And luckily, because I’m more the size of a man than a petite, small woman, I think the dosing was more appropriate for me. And so I didn’t get sick the way that a lot of my friends, or other people I knew – especially small, very slight women – were getting sick as dogs. Then it was like, “I’m not taking AZT! I’m– considering it poison.” And then it turned out three years later people were dead. So…
But I just took it, because they told me to. I didn’t have any really reaction to it… and I’m still taking it, along with other things. It’s almost now, I don’t know, what is that? 26 years or something? 27 years later. But I’ve been very compliant with drugs, and I’ve been very healthy.
I remember lots of times speaking at groups and people would come up to me afterward and say, “Oh my god, I didn’t know that we could get it.” You know, or, “I didn’t know that women, white women could get it.” Or, “I didn’t know that someone like me could get it.”

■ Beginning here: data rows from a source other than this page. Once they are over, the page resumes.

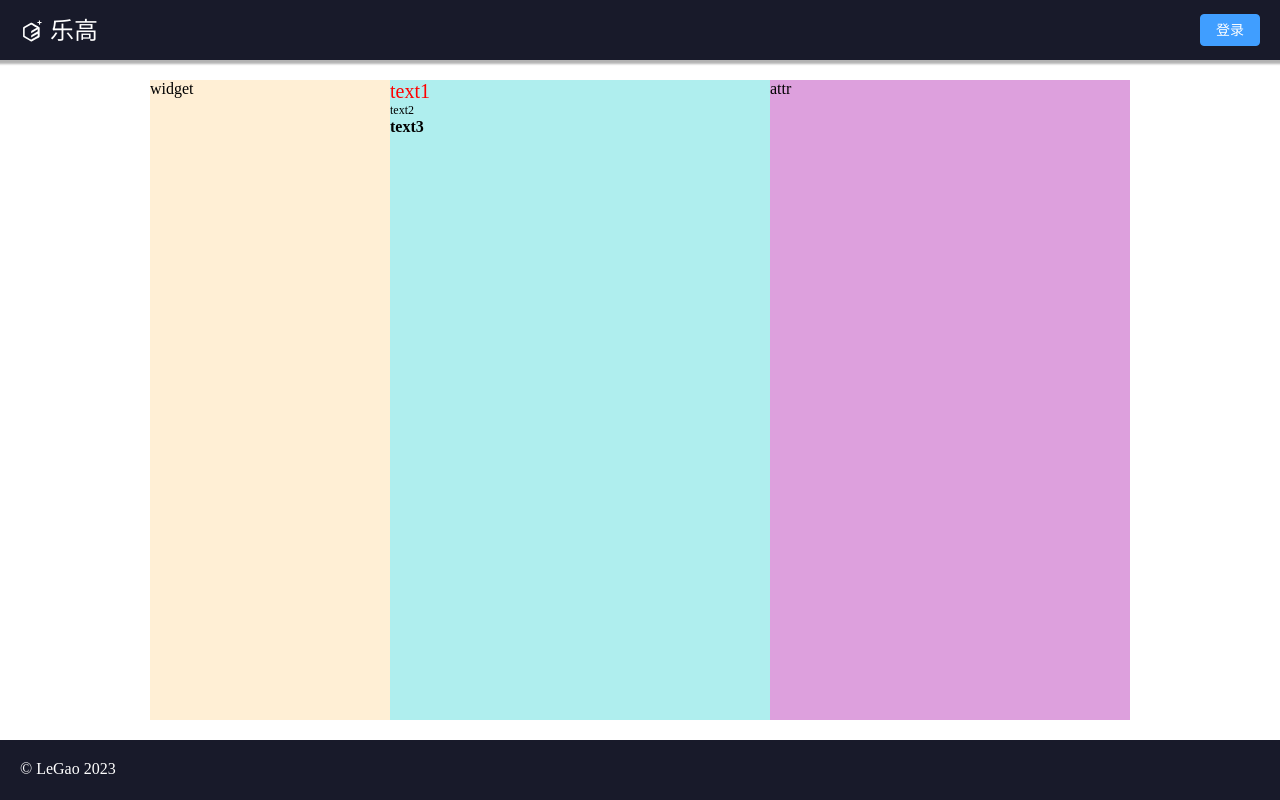
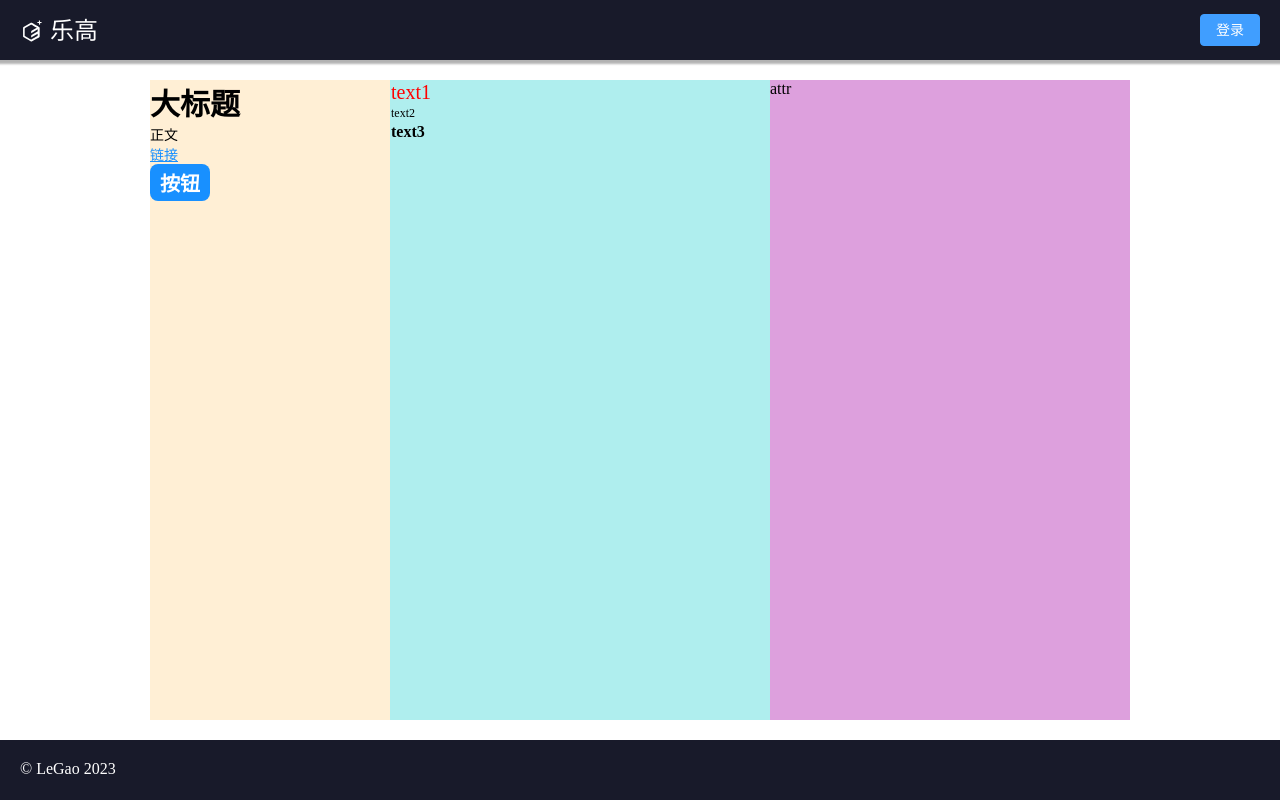
Before and after one commit to WakerCN/dg-be-fe, a Vue app: page /product/1/edit in a window 1280 px wide. Built offline with nearby package versions, Linux system fonts and the light colour scheme.

Commit message:
feat 1. 增加widget-list 2. 画布选中状态 3. 属性面板

```diff
--- /dev/null
+++ b/src/components/ComponentList.vue
@@ -0,0 +1,40 @@
+<template>
+  <div class="create-component-list">
+    <div
+      v-for="(item, index) in list"
+      :key="index"
+      class="component-item"
+      @click="onItemClick(item)"
+    >
+      <LText v-bind="item" />
+    </div>
+  </div>
+</template>
+
+<script lang="ts">
+import { defineComponent } from 'vue'
+import LText from '@/regist-components/LText.vue'
+
+export default defineComponent({
+  name: 'component-list',
+  components: {
+    LText
+  },
+  props: {
+    list: {
+      type: Array,
+      required: true
+    }
+  },
+  emits: ['on-item-click'],
+  setup(props, context) {
+    const onItemClick = (data: any) => {
+      context.emit('on-item-click', data)
+    }
+
+    return { onItemClick }
+  }
+})
+</script>
+
+<style scoped></style>
--- /dev/null
+++ b/src/components/EditorWrap.vue
@@ -0,0 +1,43 @@
+<!--
+ * @Author       : 魏威 <1209562577@qq.com>
+ * @Date         : 2023-05-15 14:56 周1
+ * @Description  : 画布的包裹组件用于触发事件
+-->
+<template>
+  <div class="editor-wrap" :class="{ active }" @click="onActive(id)">
+    <slot></slot>
+  </div>
+</template>
+
+<script lang="ts" setup>
+import { defineProps, defineEmits } from 'vue'
+
+defineProps({
+  id: { type: String, required: true },
+  active: { type: Boolean, default: false }
+})
+
+const emit = defineEmits(['on-active'])
+
+const onActive = (id: string) => {
+  emit('on-active', id)
+}
+</script>
+
+<style lang="less" scoped>
+.editor-wrap {
+  padding: 0;
+  cursor: pointer;
+  user-select: none;
+  border: 1px solid transparent;
+
+  &:hover {
+    border: 1px dashed #ccc;
+  }
+  &.active {
+    border: 1px solid #1890ff;
+    user-select: none;
+    z-index: 1500;
+  }
+}
+</style>
--- /dev/null
+++ b/src/components/defaultTemplates.ts
@@ -0,0 +1,19 @@
+export const defaultTemplates = [
+  { text: '大标题', fontSize: '30px', fontWeight: 'bold', tag: 'h2' },
+  { text: '正文', tag: 'p' },
+  { text: '链接', color: '#1890ff', textDecoration: 'underline', tag: 'p' },
+  {
+    text: '按钮',
+    color: '#ffffff',
+    backgroundColor: '#1890ff',
+    width: 'max-content',
+    borderRadius: '8px',
+    paddingLeft:'10px',
+    paddingRight:'10px',
+    paddingTop:'4px',
+    paddingBottom:'4px',
+    fontSize: '20px',
+    fontWeight: 'bold',
+    tag: 'p'
+  }
+]
--- /dev/null
+++ b/src/hooks/useComponentCommon.ts
@@ -0,0 +1,20 @@
+import type { TextComponentProps } from '@/regist-components/defaultProps'
+import _ from 'lodash'
+import { computed } from 'vue'
+
+const useComponentCommon = (props: Readonly<Partial<TextComponentProps>>, picks: string[]) => {
+  const styleProps = computed(() => _.pick(props, picks))
+
+  const handleClick = () => {
+    if (props.actionType === 'url' && props.url) {
+      window.location.href = props.url
+    }
+  }
+
+  return {
+    styleProps,
+    handleClick
+  }
+}
+
+export { useComponentCommon }
--- a/src/regist-components/LText.vue
+++ b/src/regist-components/LText.vue
@@ -1,10 +1,12 @@
 <template>
-  <component :is="tag" :style="styleProps" class="l-text-component"> {{ text }} </component>
+  <component :is="tag" :style="styleProps" class="l-text-component" @click="handleClick">
+    {{ text }}
+  </component>
 </template>
 
 <script setup lang="ts">
-import _ from 'lodash'
-import { computed, defineComponent } from 'vue'
+import { useComponentCommon } from '@/hooks/useComponentCommon'
+import { defineComponent } from 'vue'
 import { textDefaultProps, textStylePropNames, transfromToComponentProps } from './defaultProps'
 
 defineComponent({
@@ -16,9 +18,7 @@ const props = defineProps({
   ...transfromToComponentProps(textDefaultProps)
 })
 
-// 重用与简化
-// 抽离并获取styleProps
-const styleProps = computed(() => _.pick(props, textStylePropNames))
+const { styleProps, handleClick } = useComponentCommon(props, textStylePropNames)
 </script>
 
 <style scoped>
--- a/src/regist-components/defaultProps.ts
+++ b/src/regist-components/defaultProps.ts
@@ -1,6 +1,49 @@
 import _ from 'lodash'
 
-const commonDefaultProps = {
+interface ComponentCommonProps {
+  // action
+  actionType: string
+  url: string
+
+  // size
+  width: string
+  height: string
+  paddingLeft: string
+  paddingRight: string
+  paddingTop: string
+  paddingBottom: string
+
+  // border type
+  borderStyle: string
+  borderColor: string
+  borderWidth: string
+  borderRadius: string
+
+  // shadow and opacity
+  boxShadow: string
+  opacity: number
+
+  // position and x.y
+  position: string
+  left: string
+  top: string
+  right: string
+}
+
+interface TextComponentProps extends ComponentCommonProps {
+  text: string
+  fontSize: string
+  fontFamily: string
+  fontWeight: string
+  fontStyle: string
+  textDecoration: string
+  lineHight: string
+  textAlign: string
+  color: string
+  backgroundColor: string
+}
+
+const commonDefaultProps: ComponentCommonProps = {
   // action
   actionType: '',
   url: '',
@@ -30,7 +73,7 @@ const commonDefaultProps = {
   right: '0'
 }
 
-const textDefaultProps = {
+const textDefaultProps: TextComponentProps = {
   text: '正文内容',
   fontSize: '14px',
   fontFamily: '',
@@ -44,6 +87,7 @@ const textDefaultProps = {
   ...commonDefaultProps
 }
 
+/** 将Props转换成vue识别的Props类型 */
 const transfromToComponentProps = <T extends { [key: string]: any }>(props: T) => {
   return _.mapValues(props, (item) => ({ type: item.constructor, default: item }))
 }
@@ -51,3 +95,4 @@ const transfromToComponentProps = <T extends { [key: string]: any }>(props: T) =
 const textStylePropNames = _.without(Object.keys(textDefaultProps), 'actionType', 'url', 'text')
 
 export { commonDefaultProps, textDefaultProps, transfromToComponentProps, textStylePropNames }
+export type { ComponentCommonProps, TextComponentProps }
--- a/src/stores-vuex/editor.ts
+++ b/src/stores-vuex/editor.ts
@@ -7,6 +7,7 @@
 import type { Module } from 'vuex'
 import type { GlobalStore } from '.'
 import { v4 as uuid } from 'uuid'
+import type { TextComponentProps } from '@/regist-components/defaultProps'
 
 interface EditorStore {
   /** 中间编辑器渲染数组 */
@@ -25,7 +26,18 @@ interface ComponentData {
 }
 
 const testEditorData: ComponentData[] = [
-  { id: uuid(), name: 'l-text', props: { text: 'text1', fontSize: '20px', color: 'red' } },
+  {
+    id: uuid(),
+    name: 'l-text',
+    props: {
+      actionType: 'url',
+      url: 'https://www.baidu.com',
+
+      text: 'text1',
+      fontSize: '20px',
+      color: 'red'
+    }
+  },
   { id: uuid(), name: 'l-text', props: { text: 'text2', fontSize: '12px' } },
   { id: uuid(), name: 'l-text', props: { text: 'text3', fontSize: '16px', fontWeight: 'bold' } }
 ]
@@ -34,6 +46,24 @@ const editor: Module<EditorStore, GlobalStore> = {
   state: {
     components: testEditorData,
     currentElement: ''
+  },
+  mutations: {
+    addComponent(state, payload: Partial<TextComponentProps>) {
+      const newComponent: ComponentData = {
+        id: uuid(),
+        name: 'l-text',
+        props: payload
+      }
+      state.components.push(newComponent)
+    },
+    onActiveCompoent(state, id: string) {
+      state.currentElement = id
+    }
+  },
+  getters: {
+    getCurrentComponentProps: (state) => {
+      return state.components.find((c) => c.id === state.currentElement)
+    }
   }
 }
 
--- a/src/views/EditorView.vue
+++ b/src/views/EditorView.vue
@@ -1,30 +1,67 @@
 <template>
   <div class="edit-view">
-    <section class="widget-panel">widget</section>
+    <section class="widget-panel">
+      <ComponentList :list="templateList" @on-item-click="addItem" />
+    </section>
     <section class="main">
-      <component v-for="comp in components" :key="comp.id" :is="comp.name" v-bind="comp.props" />
+      <EditorWrap
+        v-for="comp in components"
+        :key="comp.id"
+        :id="comp.id"
+        @on-active="onActive(comp.id)"
+        :active="comp.id === currentElement?.id"
+      >
+        <component :is="comp.name" v-bind="comp.props" />
+      </EditorWrap>
     </section>
-    <section class="attr-panel">attr</section>
+    <section class="attr-panel">
+      <div>attr</div>
+      <pre>
+        {{ currentElement?.props }}
+      </pre>
+    </section>
   </div>
 </template>
 
 <!-- 这里没有有setup语法，因为setup语法不方便注册动态组件 -->
 <script lang="ts">
+import ComponentList from '@/components/ComponentList.vue'
+import EditorWrap from '@/components/EditorWrap.vue'
+import { defaultTemplates } from '@/components/defaultTemplates'
+import LText from '@/regist-components/LText.vue'
 import { type GlobalStore } from '@/stores-vuex'
+import type { ComponentData } from '@/stores-vuex/editor'
 import { computed, defineComponent } from 'vue'
 import { useStore } from 'vuex'
-import LText from '@/regist-components/LText.vue'
 
 export default defineComponent({
   components: {
-    LText
+    LText,
+    ComponentList,
+    EditorWrap
   },
   setup() {
     const store = useStore<GlobalStore>()
     const components = computed(() => store.state.editor.components)
+    const currentElement = computed<ComponentData | null>(
+      () => store.getters.getCurrentComponentProps
+    )
+
+    const addItem = (props: any) => {
+      store.commit('addComponent', props)
+    }
+
+    /** 激活画布组件 */
+    const onActive = (id: string) => {
+      store.commit('onActiveCompoent', id)
+    }
 
     return {
-      components
+      components,
+      templateList: defaultTemplates,
+      addItem,
+      onActive,
+      currentElement
     }
   }
 })
```
Also changed, not shown: src/components/ProductList.vue (+3 -5 lines), src/regist-components/propsMap.ts (added, +16 -0 lines).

That was just kinda like, you assumed that you would make your way in the world, and you would go forward and it wasn’t, you know . . . I didn’t assume I was gonna have a life of poverty or, you know, that kind of thing. So, um, yeah, my situation is very different than lots and lots and lots of people. . .
I think the best thing about growing older, either, probably with or without HIV, is having a sense of perspective? And I feel like, because I’ve gone through those horrible, horrible days of HIV, and my experience was so good compared to other people’s – I’ve never been sick, I’ve been very compliant on my drugs, I’ve never had bad reactions, I mean just . . . It’s the complete opposite of almost everybody I know. I feel like I’ve– it’s been, it’s been very hard emotionally, but it’s been sort of easy physically, I guess is the way to put it.
I think I live with a little shame. Because I feel like, even though it’s not rational – you know, it was back in the late ‘80s, like a whole ‘nother lifetime ago – I feel like I shoulda known. You know? I shoulda somehow known how to protect myself. I mean, I’m smart. I was educated. You know, I come from socioeconomically, you know a, a, good place. I just I shoulda known. But I don’t wanna be mad at myself either.
It’s taken a lot of years. I mean, coming from what they said, “You know you have six months to live,” to almost 30 years of living with this disease and it’s such a different world now, you know? And, and I’m, I’m really, really, really glad that I’m still here, um, which is wonderful. But it’s just kind of bizarre on some level too, you know. It just doesn’t . . . none of it makes sense, you know?